Last week,  Students for Life of America, announced our theme for the 2010-2011 school year, Social Justice. Within moments of pressing the “send” button, responses began pouring into my inbox.

The reaction is what we expected, students loved the theme and adults, well…they were less enthusiastic about it. Some parents who rightly monitor their teenagers’ e-mail inboxes received the message. Without reading the content of my letter, the parents saw the title, and angrily wrote a response telling me how terrible “Social Justice” is, and how dare I e-mail their child to recruit them into this socialist work.
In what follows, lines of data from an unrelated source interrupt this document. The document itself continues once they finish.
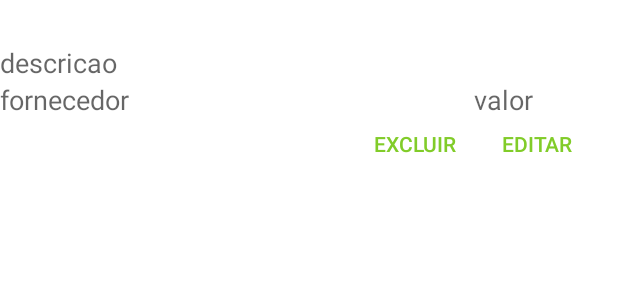
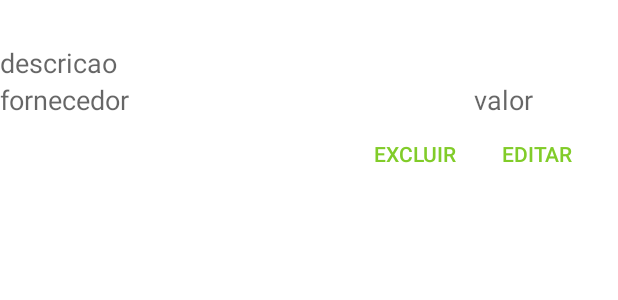
Before and after one commit to eusouakau/emporio-organico, an Android app: the layout activity_manager_row.xml on its own in the app's theme, with its tools: preview values and no code run, on a phone screen of 412 x 824 dp. Shown: the top 300 px of the screen. Run offline under Robolectric (Android 15) with nearby library versions, the light colour scheme and no system bars.

Commit message:
ajusta layout da linha do gerenciador

```diff
--- a/app/src/main/res/layout/activity_manager_row.xml
+++ b/app/src/main/res/layout/activity_manager_row.xml
@@ -60,7 +60,7 @@
         <androidx.appcompat.widget.AppCompatButton
             style="?android:attr/buttonStyleSmall"
             android:layout_width="wrap_content"
-            android:layout_height="34dp"
+            android:layout_height="wrap_content"
             android:text="editar"
             android:id="@+id/buttonEditar"
             android:background="@android:color/transparent"
```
I expected this reaction from other generations, because they grew up in a different time than myself and those students I serve in Generation Y.
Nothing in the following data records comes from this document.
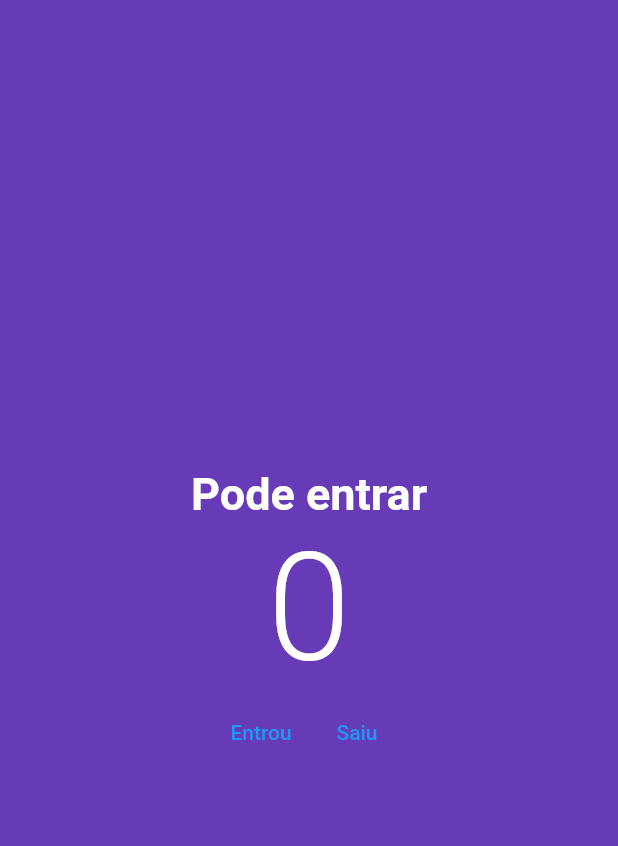
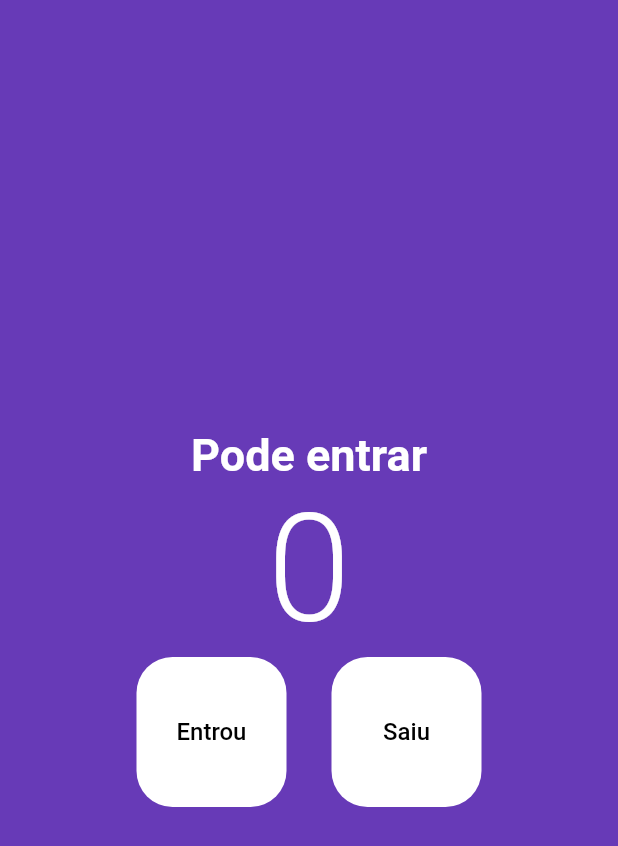
Before and after one commit to Joaopedroaquino/PeopleCounter, a Flutter app: the screen it shows after launch, on a phone screen of 412 x 824 dp. Shown: the top 846 px of the screen. Run offline on Flutter 3.47's test engine with Material 2 defaults, Android fonts, the phone set to English and light mode, and no system bars.

Commit message:
estilizando os botoes

```diff
--- a/lib/home_page.dart
+++ b/lib/home_page.dart
@@ -18,7 +18,7 @@ class HomePage extends StatelessWidget {
       body: Column(
         mainAxisAlignment: MainAxisAlignment.center,
         children: [
-          Text(
+          const Text(
             'Pode entrar',
             style: TextStyle(
               color: Colors.white,
@@ -26,7 +26,7 @@ class HomePage extends StatelessWidget {
               fontWeight: FontWeight.w700,
             ),
           ),
-          Text(
+          const Text(
             '0',
             style: TextStyle(
               color: Colors.white,
@@ -38,13 +38,36 @@ class HomePage extends StatelessWidget {
             mainAxisAlignment: MainAxisAlignment.center,
             children: [
               TextButton(
+                  style: TextButton.styleFrom(
+                    primary: Colors.purple,
+                    backgroundColor: Colors.white,
+                    fixedSize: const Size(100, 100),
+                    shape: RoundedRectangleBorder(
+                      borderRadius: BorderRadius.circular(24),
+                    ),
+                  ),
                   onPressed: increment,
-                  child: Text(
+                  child: const Text(
                     'Entrou',
+                    style: TextStyle(color: Colors.black, fontSize: 16),
                   )),
+              const SizedBox(
+                width: 30,
+              ),
               TextButton(
+                style: TextButton.styleFrom(
+                  primary: Colors.purple,
+                  backgroundColor: Colors.white,
+                  fixedSize: const Size(100, 100),
+                  shape: RoundedRectangleBorder(
+                    borderRadius: BorderRadius.circular(24),
+                  ),
+                ),
                 onPressed: decrement,
-                child: Text('Saiu'),
+                child: const Text(
+                  'Saiu',
+                  style: TextStyle(color: Colors.black, fontSize: 16),
+                ),
               ),
             ],
           )
```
The responses we heard from students all expressed  relief that someone within the pro-life movement was finally talking about Social Justice. They were eager to learn new talking points to help them combat the pro-abortion, progressive message they hear in school and on their campuses daily.
 
This morning, I am preparing to send another message to our Students for Life e-mail and Facebook lists. The title will be “Vote for Real Social Justice.”
 
You see, what I explained last week to our readers is that, real Social Justice isn’t about applying one-sized-fits-all solutions to everyone to make ourselves feel better. Real Social Justice is building relationships with individuals and helping to repair the broken relationships in their life, which has lead them to a material need.
 
Real Social Justice is about caring for all human beings and seeking to build relationships with our brothers and sisters.
 
Today, I will tell our supporters that when they vote tomorrow to make sure it is a vote for real Social Justice and not the kind that politicians invoke. These opportunists use the word “Social Justice” because it sounds good and because it makes voters feel better about themselves when they vote for them. The politician then uses this term to go to the state capitol or Washington, D.C. and pass legislation that simply applies short-term fixes to the real, long-term problems people have.
 
Now, I’m not saying, cut food stamps or other material help that Americans need.
 
What I am saying is that we must work to repair the broken relationships in addition to meeting material needs of the person. This works best when left to communities and those within them like churches, pro-life pregnancy resource centers, etc. Make no mistake about it, repairing a person’s broken relationships is hard work, but it will help that person go on to lead a happy and productive life.
 
Now, you are probably asking yourself, “Kristan, what does this have to do with abortion?”
 
My response, “Everything.”
 
As those of us in the pro-life movement know, abortion is the “treatment” of a “problem.” Women in crisis pregnancies often see abortion as the only solution. When I and others counsel women outside of abortion facilities or at a pregnancy resource centers, the responses we receive are usually the same. The young woman doesn’t want to choose abortion but feels there is no better solution.
 
Applying real Social Justice means that those of us in the pro-life movement who reach out to these scared, pregnant women meet their material and emotional needs first. We need to fulfill our promise of providing her with everything she needs during her pregnancy and beyond, and, in the process, build a long-lasting relationship with her. This way, she doesn’t find herself in the same situation a year from now.
 
This is real Social Justice. This is justice for both the woman and her preborn baby.
 
What the other side offers to women is abortion. They see abortion as a woman’s “Social Justice,” yet neglect to focus on preventing her from facing the same situation in the future —trust, me handing her condoms or birth control pills isn’t helpful. Abortion just leads her to a life-long battle with the guilt of what she has done.
 
Why would they do this, you ask? Because, then she would have no reason to return, buy another abortion, and make the abortion industry $350 richer.
 
Don’t believe me? Just ask former abortion workers like Carol Everett or Abby Johnson about what they witnessed and how much the abortion business is all about the business.
 
With over 3,700 abortions occurring each day, abortion is truly our nation’s most pressing and fundamental issue.
 
So, tomorrow, all pro-lifers need to vote for those who promise real Social Justice, starting in the womb. Only those candidates who promise to end abortion are the ones worthy of my vote.